• EXERCISE MATERIALS
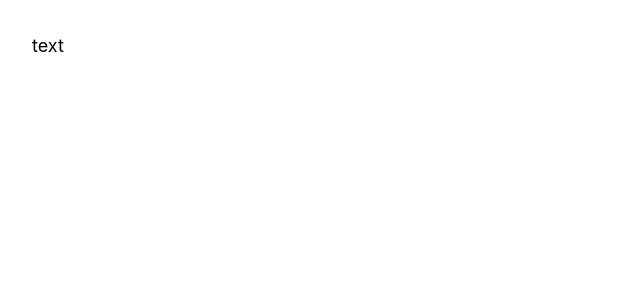
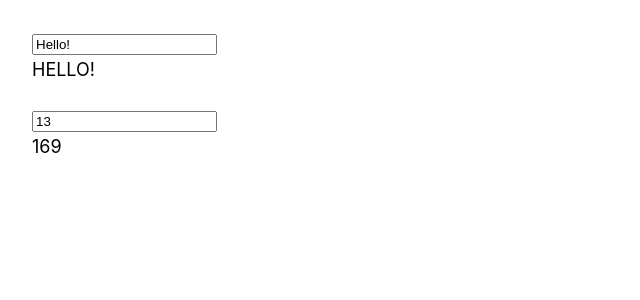
Before and after one commit to KReeDo47/Vue3Exercises, a Vue app in the folder Vue3Exercises/: page / in a window 1280 px wide. Shown: the top 300 px of the page, without its empty margins (0-640 px from the left). Built offline with nearby package versions, Linux system fonts and the light colour scheme.

Commit message:
exercise_43

```diff
--- a/Vue3Exercises/src/App.vue
+++ b/Vue3Exercises/src/App.vue
@@ -1,17 +1,23 @@
 <script>
-  export default{
-    data(){
-      return{
-        isValid: true,
-        isDisabled: true,
-      }
-    }
+export default{
+data(){
+  return{
+message: 'Hello!',
+number: '13',
   }
+},
+methods: {
+}
+}
 </script>
+
 <template>
-  <p :class="{valid: isValid, disabled: isDisabled}">text</p>
+<input class="text-field__input" v-model="message">
+<p class="one" :style="{textTransform: 'uppercase'}">{{ message }}</p>
+<br>
+<input class="text-field__input" v-model="number">
+<p class="one">{{ number*number }}</p>
 </template>
 
-<style>
-
+<style scoped>
 </style>
```
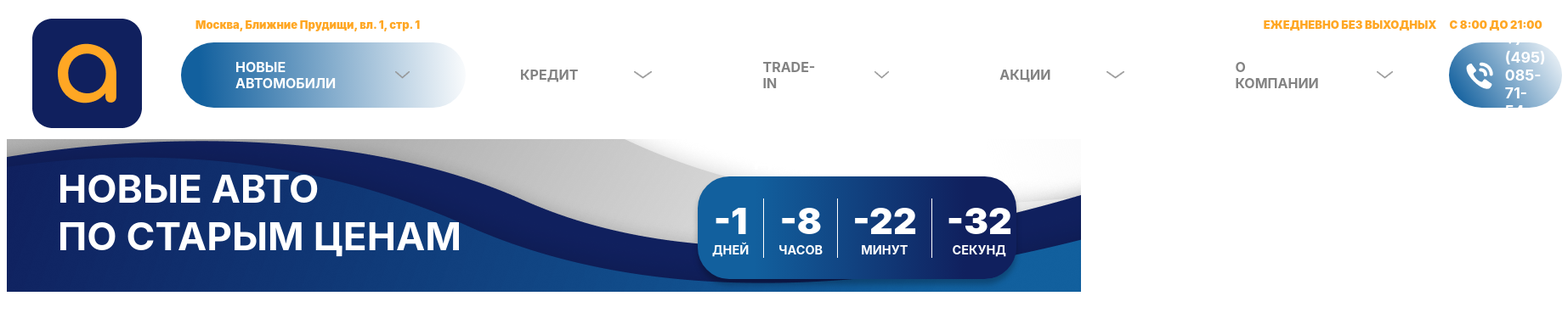
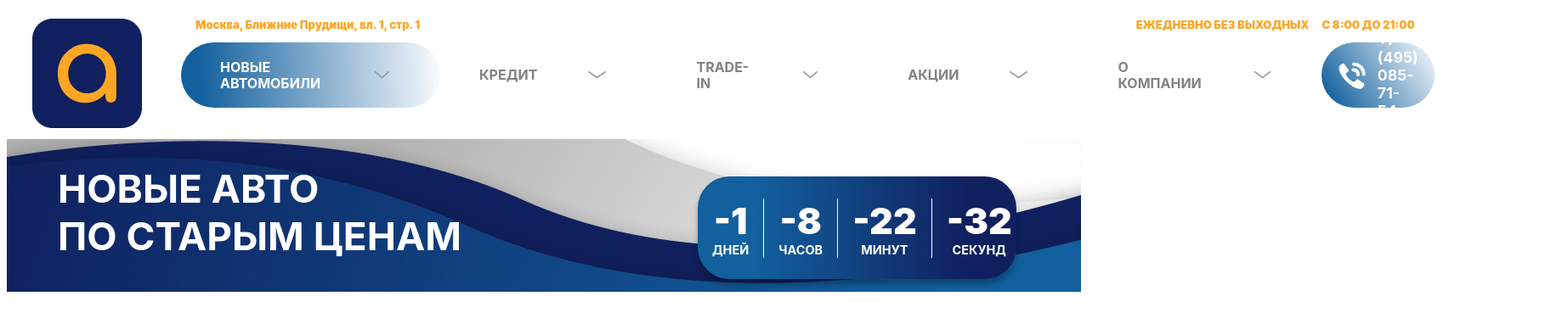
Before and after one commit to MikeGer92/AutoRakurs, a Vue app: page / in a window 1280 px wide. Shown: the top 382 px of the page at 85% size, 1838 px wide, since content can reach past the window. Built offline with nearby package versions, Linux system fonts and the light colour scheme; a web font is replaced by a local one.

Commit message:
edited styles for header

```diff
--- a/src/components/app/Navbar.vue
+++ b/src/components/app/Navbar.vue
@@ -99,11 +99,13 @@ export default {
 	}
     &_pages {
       display: flex;
+      width: 100%;
       align-items: center;
+      justify-content: space-between;
       &-link {
         display: flex;
         align-items: center;
-        margin-left: 64px;
+        margin-left: 46px; // add TODO отступ 60 мощит элементы меню на 1920
         height: 77px;
         font-style: normal;
         font-weight: 700;
@@ -120,7 +122,7 @@ export default {
         display: flex;
         width: 21px;
         height: 9px;
-        margin: 0 66px;
+        margin: 0 60px;
       }
     }
     &_callback {
```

• PROBLEM DESCRIPTION
Print every entry verbatim and leave all pictures out.

• OUTPUT OF THE EXERCISE
Before and after one commit to KReeDo47/Vue3Exercises, a Vue app in the folder Vue3Exercises/: page / in a window 1280 px wide. Shown: the top 300 px of the page, without its empty margins (0-640 px from the left). Built offline with nearby package versions, Linux system fonts and the light colour scheme.

Commit message:
exercise_43

```diff
--- a/Vue3Exercises/src/App.vue
+++ b/Vue3Exercises/src/App.vue
@@ -1,17 +1,23 @@
 <script>
-  export default{
-    data(){
-      return{
-        isValid: true,
-        isDisabled: true,
-      }
-    }
+export default{
+data(){
+  return{
+message: 'Hello!',
+number: '13',
   }
+},
+methods: {
+}
+}
 </script>
+
 <template>
-  <p :class="{valid: isValid, disabled: isDisabled}">text</p>
+<input class="text-field__input" v-model="message">
+<p class="one" :style="{textTransform: 'uppercase'}">{{ message }}</p>
+<br>
+<input class="text-field__input" v-model="number">
+<p class="one">{{ number*number }}</p>
 </template>
 
-<style>
-
+<style scoped>
 </style>
```
Before and after one commit to MikeGer92/AutoRakurs, a Vue app: page / in a window 1280 px wide. Shown: the top 382 px of the page at 85% size, 1838 px wide, since content can reach past the window. Built offline with nearby package versions, Linux system fonts and the light colour scheme; a web font is replaced by a local one.

Commit message:
edited styles for header

```diff
--- a/src/components/app/Navbar.vue
+++ b/src/components/app/Navbar.vue
@@ -99,11 +99,13 @@ export default {
 	}
     &_pages {
       display: flex;
+      width: 100%;
       align-items: center;
+      justify-content: space-between;
       &-link {
         display: flex;
         align-items: center;
-        margin-left: 64px;
+        margin-left: 46px; // add TODO отступ 60 мощит элементы меню на 1920
         height: 77px;
         font-style: normal;
         font-weight: 700;
@@ -120,7 +122,7 @@ export default {
         display: flex;
         width: 21px;
         height: 9px;
-        margin: 0 66px;
+        margin: 0 60px;
       }
     }
     &_callback {
```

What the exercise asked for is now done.